-- SUPPLIED RECORDS follows --
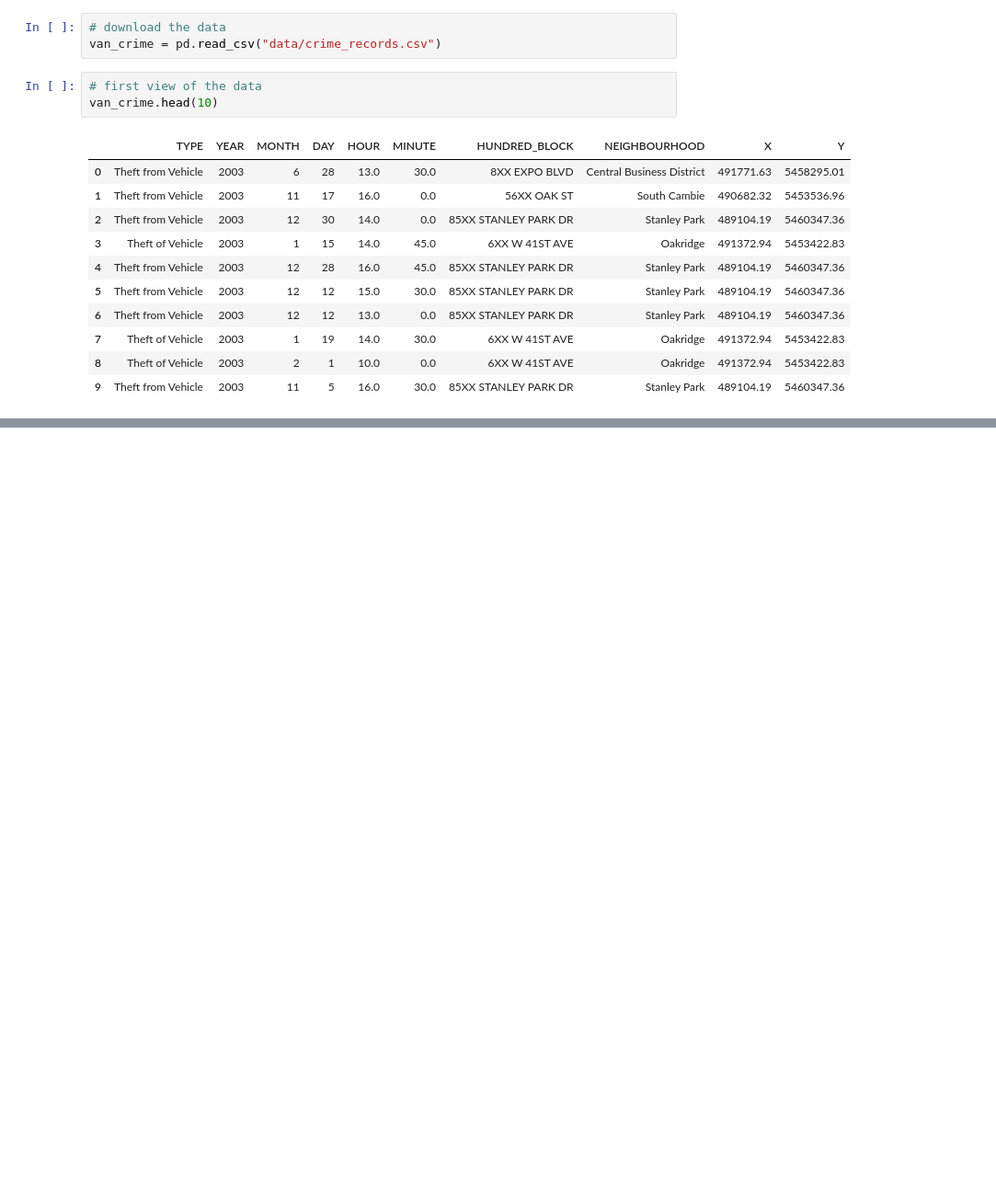
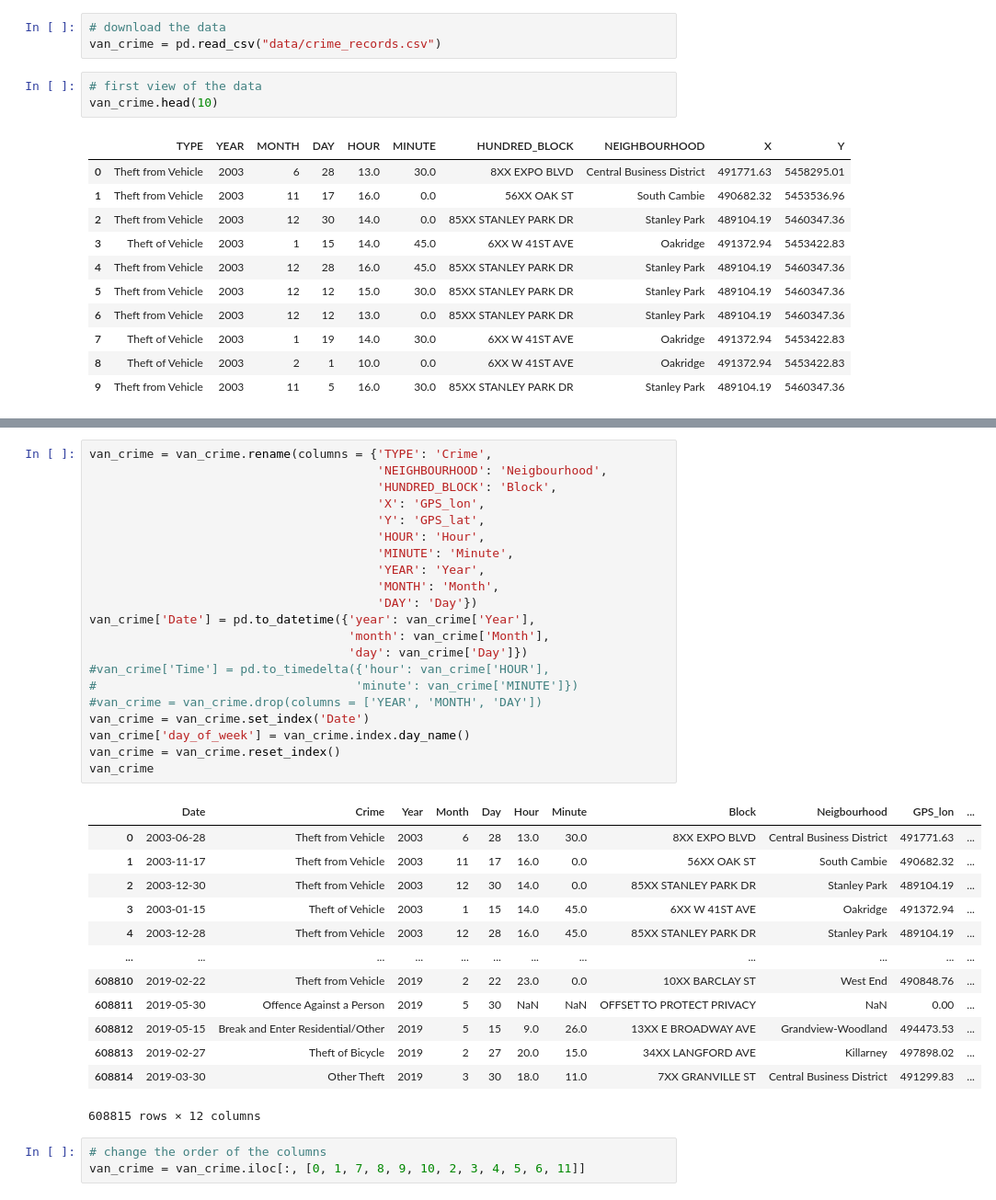
Before and after one commit to vcuspinera/vancouver_crime, a Jupyter notebook: vancouver_crime.ipynb, the cells around one changed output, grey strips where cells are left out. Shown: that part at 92% size. Saved outputs shown, nothing was run; the diff lists cells and outputs as text; blank space fills up the shorter version.

```diff
--- a/vancouver_crime.ipynb
+++ b/vancouver_crime.ipynb
@@ -61,0 +67,38 @@ X.strides
+# %%
+van_crime = van_crime.rename(columns = {'TYPE': 'Crime',
+                                        'NEIGHBOURHOOD': 'Neigbourhood',
+                                        'HUNDRED_BLOCK': 'Block',
+                                        'X': 'GPS_lon',
+                                        'Y': 'GPS_lat',
+                                        'HOUR': 'Hour',
+                                        'MINUTE': 'Minute',
+                                        'YEAR': 'Year',
+                                        'MONTH': 'Month',
+                                        'DAY': 'Day'})
+van_crime['Date'] = pd.to_datetime({'year': van_crime['Year'],
+                                    'month': van_crime['Month'],
+                                    'day': van_crime['Day']})
+#van_crime['Time'] = pd.to_timedelta({'hour': van_crime['HOUR'],
+#                                    'minute': van_crime['MINUTE']})
+#van_crime = van_crime.drop(columns = ['YEAR', 'MONTH', 'DAY'])
+van_crime = van_crime.set_index('Date')
+van_crime['day_of_week'] = van_crime.index.day_name()
+van_crime = van_crime.reset_index()
+van_crime
+# %% [output]
+|  | Date | Crime | Year | Month | Day | Hour | Minute | Block | Neigbourhood | GPS_lon | ... |
+| 0 | 2003-06-28 | Theft from Vehicle | 2003 | 6 | 28 | 13.0 | 30.0 | 8XX EXPO BLVD | Central Business District | 491771.63 | ... |
+| 1 | 2003-11-17 | Theft from Vehicle | 2003 | 11 | 17 | 16.0 | 0.0 | 56XX OAK ST | South Cambie | 490682.32 | ... |
+| 2 | 2003-12-30 | Theft from Vehicle | 2003 | 12 | 30 | 14.0 | 0.0 | 85XX STANLEY PARK DR | Stanley Park | 489104.19 | ... |
+| 3 | 2003-01-15 | Theft of Vehicle | 2003 | 1 | 15 | 14.0 | 45.0 | 6XX W 41ST AVE | Oakridge | 491372.94 | ... |
+| 4 | 2003-12-28 | Theft from Vehicle | 2003 | 12 | 28 | 16.0 | 45.0 | 85XX STANLEY PARK DR | Stanley Park | 489104.19 | ... |
+| ... | ... | ... | ... | ... | ... | ... | ... | ... | ... | ... | ... |
+| 608810 | 2019-02-22 | Theft from Vehicle | 2019 | 2 | 22 | 23.0 | 0.0 | 10XX BARCLAY ST | West End | 490848.76 | ... |
+| 608811 | 2019-05-30 | Offence Against a Person | 2019 | 5 | 30 | NaN | NaN | OFFSET TO PROTECT PRIVACY | NaN | 0.00 | ... |
+| 608812 | 2019-05-15 | Break and Enter Residential/Other | 2019 | 5 | 15 | 9.0 | 26.0 | 13XX E BROADWAY AVE | Grandview-Woodland | 494473.53 | ... |
+| 608813 | 2019-02-27 | Theft of Bicycle | 2019 | 2 | 27 | 20.0 | 15.0 | 34XX LANGFORD AVE | Killarney | 497898.02 | ... |
+| 608814 | 2019-03-30 | Other Theft | 2019 | 3 | 30 | 18.0 | 11.0 | 7XX GRANVILLE ST | Central Business District | 491299.83 | ... |
+608815 rows × 12 columns
+# %%
+# change the order of the columns
+van_crime = van_crime.iloc[:, [0, 1, 7, 8, 9, 10, 2, 3, 4, 5, 6, 11]]
```
Also changed, not shown: parts of 29 cells of this notebook.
-- SUPPLIED RECORDS concluded --
• _EXERCISE BRIEF_:
Using the records above, copy every line that has the word "columns" in it.

• _RESPONSE TO THE TASK_:
+van_crime = van_crime.rename(columns = {'TYPE': 'Crime',
+#van_crime = van_crime.drop(columns = ['YEAR', 'MONTH', 'DAY'])
+608815 rows × 12 columns
+# change the order of the columns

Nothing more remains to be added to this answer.